PROVIDED RECORDS section start

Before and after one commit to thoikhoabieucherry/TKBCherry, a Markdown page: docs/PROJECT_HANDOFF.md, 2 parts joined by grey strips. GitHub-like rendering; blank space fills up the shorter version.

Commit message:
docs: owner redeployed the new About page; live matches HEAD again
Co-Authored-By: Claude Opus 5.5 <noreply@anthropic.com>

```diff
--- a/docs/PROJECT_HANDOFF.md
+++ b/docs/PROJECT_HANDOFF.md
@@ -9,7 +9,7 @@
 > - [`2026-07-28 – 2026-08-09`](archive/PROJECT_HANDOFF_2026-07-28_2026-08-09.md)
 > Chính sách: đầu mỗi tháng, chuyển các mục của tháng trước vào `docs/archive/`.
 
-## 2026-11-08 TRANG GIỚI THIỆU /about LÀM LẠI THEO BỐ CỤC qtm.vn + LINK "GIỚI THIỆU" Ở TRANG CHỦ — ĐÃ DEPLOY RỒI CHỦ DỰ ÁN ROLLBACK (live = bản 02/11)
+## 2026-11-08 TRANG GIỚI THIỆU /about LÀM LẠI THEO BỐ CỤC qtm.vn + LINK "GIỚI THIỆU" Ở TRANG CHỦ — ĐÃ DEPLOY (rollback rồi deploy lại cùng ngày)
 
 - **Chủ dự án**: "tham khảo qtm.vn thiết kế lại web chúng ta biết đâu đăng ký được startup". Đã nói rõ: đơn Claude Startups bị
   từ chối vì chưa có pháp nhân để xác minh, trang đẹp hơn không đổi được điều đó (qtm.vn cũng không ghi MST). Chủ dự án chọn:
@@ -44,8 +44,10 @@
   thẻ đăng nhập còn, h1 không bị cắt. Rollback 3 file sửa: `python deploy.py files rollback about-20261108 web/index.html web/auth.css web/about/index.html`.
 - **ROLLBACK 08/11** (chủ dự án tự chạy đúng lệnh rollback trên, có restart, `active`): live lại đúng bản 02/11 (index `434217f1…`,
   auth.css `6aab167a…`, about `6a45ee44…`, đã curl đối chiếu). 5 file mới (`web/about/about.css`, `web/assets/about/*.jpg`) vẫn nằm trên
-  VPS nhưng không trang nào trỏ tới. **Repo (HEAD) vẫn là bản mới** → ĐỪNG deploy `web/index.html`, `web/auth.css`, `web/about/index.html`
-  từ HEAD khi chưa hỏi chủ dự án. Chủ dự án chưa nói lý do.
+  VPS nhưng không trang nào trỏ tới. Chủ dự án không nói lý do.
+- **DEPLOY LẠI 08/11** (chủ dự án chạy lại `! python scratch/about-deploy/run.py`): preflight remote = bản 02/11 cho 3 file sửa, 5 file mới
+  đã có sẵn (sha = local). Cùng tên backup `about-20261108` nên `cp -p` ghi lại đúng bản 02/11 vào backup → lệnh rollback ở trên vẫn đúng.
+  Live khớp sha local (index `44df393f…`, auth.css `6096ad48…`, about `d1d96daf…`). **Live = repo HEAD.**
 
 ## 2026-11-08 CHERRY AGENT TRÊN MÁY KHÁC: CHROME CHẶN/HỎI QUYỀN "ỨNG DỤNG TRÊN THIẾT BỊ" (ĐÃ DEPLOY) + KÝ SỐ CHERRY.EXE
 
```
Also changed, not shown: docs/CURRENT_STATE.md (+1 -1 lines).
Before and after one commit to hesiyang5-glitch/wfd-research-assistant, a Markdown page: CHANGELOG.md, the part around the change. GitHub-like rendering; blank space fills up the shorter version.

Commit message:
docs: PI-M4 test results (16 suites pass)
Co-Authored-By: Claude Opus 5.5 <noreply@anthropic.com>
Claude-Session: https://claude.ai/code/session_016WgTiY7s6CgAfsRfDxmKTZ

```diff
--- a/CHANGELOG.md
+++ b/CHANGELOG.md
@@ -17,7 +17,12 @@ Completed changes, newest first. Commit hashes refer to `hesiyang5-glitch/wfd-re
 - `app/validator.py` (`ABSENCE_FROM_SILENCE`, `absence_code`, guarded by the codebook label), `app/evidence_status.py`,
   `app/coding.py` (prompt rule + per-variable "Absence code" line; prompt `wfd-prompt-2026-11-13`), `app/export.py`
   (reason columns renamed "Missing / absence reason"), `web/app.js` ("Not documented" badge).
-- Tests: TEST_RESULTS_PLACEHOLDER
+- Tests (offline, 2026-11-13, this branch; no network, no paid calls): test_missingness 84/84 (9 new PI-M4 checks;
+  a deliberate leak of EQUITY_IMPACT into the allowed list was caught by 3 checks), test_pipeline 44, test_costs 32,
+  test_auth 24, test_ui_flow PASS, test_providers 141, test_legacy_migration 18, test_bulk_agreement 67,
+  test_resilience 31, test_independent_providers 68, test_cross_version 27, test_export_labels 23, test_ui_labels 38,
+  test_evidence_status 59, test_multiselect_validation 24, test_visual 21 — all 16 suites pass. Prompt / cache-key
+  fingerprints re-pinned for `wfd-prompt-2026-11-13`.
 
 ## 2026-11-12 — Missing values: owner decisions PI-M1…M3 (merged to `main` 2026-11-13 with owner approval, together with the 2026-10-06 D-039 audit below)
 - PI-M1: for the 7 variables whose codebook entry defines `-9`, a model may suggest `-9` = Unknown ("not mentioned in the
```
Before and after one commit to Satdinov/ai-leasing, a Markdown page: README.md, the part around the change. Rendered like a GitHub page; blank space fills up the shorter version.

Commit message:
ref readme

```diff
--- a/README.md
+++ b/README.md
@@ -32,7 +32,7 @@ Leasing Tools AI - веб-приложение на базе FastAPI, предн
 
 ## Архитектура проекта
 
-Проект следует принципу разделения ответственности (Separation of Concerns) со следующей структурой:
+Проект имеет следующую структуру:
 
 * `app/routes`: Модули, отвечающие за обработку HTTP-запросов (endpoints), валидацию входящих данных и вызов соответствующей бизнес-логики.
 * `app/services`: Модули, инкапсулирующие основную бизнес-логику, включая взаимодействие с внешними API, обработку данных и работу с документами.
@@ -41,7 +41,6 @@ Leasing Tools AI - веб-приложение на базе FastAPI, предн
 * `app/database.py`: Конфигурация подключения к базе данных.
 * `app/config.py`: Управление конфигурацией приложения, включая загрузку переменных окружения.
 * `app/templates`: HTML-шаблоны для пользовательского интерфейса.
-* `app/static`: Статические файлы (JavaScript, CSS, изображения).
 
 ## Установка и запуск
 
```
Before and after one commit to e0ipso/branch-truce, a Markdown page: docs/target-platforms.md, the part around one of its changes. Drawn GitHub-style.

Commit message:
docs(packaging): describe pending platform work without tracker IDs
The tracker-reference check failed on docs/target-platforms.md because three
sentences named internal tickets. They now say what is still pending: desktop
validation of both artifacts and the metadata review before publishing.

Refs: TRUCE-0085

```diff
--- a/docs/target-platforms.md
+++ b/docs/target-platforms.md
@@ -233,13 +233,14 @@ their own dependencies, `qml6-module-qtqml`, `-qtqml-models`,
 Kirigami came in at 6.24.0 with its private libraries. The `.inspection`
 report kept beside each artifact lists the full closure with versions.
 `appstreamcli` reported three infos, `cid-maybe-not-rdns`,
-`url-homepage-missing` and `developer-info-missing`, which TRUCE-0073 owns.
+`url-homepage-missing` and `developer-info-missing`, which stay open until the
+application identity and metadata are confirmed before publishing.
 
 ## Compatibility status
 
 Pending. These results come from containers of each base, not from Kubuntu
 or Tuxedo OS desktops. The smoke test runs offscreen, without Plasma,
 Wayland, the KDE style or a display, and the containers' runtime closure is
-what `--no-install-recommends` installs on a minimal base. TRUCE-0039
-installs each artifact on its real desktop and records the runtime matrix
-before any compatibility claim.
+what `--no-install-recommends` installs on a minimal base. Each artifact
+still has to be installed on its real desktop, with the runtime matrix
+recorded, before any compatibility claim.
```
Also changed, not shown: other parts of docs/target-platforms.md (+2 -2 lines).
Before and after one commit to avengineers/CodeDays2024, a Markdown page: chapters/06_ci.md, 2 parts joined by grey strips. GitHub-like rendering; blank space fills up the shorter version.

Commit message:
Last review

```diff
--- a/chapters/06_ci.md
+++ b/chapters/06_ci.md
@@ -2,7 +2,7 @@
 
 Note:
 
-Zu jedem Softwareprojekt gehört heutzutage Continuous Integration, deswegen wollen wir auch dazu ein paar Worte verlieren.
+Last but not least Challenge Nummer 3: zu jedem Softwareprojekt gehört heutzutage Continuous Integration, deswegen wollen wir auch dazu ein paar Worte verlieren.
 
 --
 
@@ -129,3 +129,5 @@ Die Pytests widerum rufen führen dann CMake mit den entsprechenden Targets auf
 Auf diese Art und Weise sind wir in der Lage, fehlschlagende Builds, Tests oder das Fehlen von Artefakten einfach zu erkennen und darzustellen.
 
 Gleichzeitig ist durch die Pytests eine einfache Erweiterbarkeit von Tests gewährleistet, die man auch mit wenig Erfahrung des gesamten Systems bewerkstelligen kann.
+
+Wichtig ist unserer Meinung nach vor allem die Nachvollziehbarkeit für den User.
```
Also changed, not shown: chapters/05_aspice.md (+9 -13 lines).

PROVIDED RECORDS section end

● WHAT THE EXERCISE ASKS
In the entries above, tally the lines that include the string "dazu". Give the figure only.

● RESULT OF THIS EXERCISE
2